I’ve made a list of my favourite stupid “cures” and explained in depth why they are such utter rubbish.

Does pregnancy cure endometriosis?

Nope. Absolutely not. Doesn’t stop doctors from recommending it to young women though. A research paper recently published by Monash University explores information given from doctors to women with endometriosis.

I was told at age 21 and 27 years old to have a baby to ease my symptoms. It wasn’t for me at the time. The only reason to have a baby is because you want to have a baby – not because you want to be symptom-free for a short period of time. 

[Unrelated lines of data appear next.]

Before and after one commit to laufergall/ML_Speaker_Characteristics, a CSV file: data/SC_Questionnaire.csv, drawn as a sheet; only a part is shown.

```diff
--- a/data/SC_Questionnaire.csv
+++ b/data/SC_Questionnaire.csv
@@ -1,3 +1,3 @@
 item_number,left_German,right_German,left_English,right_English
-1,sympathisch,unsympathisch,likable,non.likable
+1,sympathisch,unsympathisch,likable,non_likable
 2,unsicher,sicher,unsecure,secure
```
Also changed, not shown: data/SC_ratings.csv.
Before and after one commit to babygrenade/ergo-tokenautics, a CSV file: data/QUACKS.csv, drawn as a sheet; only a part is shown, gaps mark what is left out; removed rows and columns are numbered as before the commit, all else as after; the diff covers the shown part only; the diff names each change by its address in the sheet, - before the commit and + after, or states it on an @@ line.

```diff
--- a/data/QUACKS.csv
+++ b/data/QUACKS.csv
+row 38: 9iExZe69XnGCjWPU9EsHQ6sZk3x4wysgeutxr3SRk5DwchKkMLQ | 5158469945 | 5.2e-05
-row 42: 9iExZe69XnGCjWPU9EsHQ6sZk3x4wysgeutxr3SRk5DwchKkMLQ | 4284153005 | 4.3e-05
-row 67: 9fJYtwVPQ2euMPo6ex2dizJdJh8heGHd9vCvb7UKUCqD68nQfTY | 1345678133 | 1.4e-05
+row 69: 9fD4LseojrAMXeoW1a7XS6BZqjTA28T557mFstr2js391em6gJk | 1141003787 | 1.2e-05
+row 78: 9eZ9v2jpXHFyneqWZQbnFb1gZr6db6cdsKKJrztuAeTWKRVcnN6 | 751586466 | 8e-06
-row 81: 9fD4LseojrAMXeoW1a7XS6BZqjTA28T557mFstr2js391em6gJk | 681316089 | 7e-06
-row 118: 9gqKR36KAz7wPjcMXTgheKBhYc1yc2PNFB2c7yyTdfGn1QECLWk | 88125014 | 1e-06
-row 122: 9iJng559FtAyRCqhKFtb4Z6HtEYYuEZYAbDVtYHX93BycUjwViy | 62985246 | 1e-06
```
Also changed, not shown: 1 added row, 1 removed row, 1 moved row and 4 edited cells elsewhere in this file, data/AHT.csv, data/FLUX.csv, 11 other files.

“Endometriosis is a potentially chronic condition and current approaches do not cure endometriosis. The hormones released when pregnant temporarily suppress the menstrual cycle – which can alleviate symptoms.” (Endometriosis UK)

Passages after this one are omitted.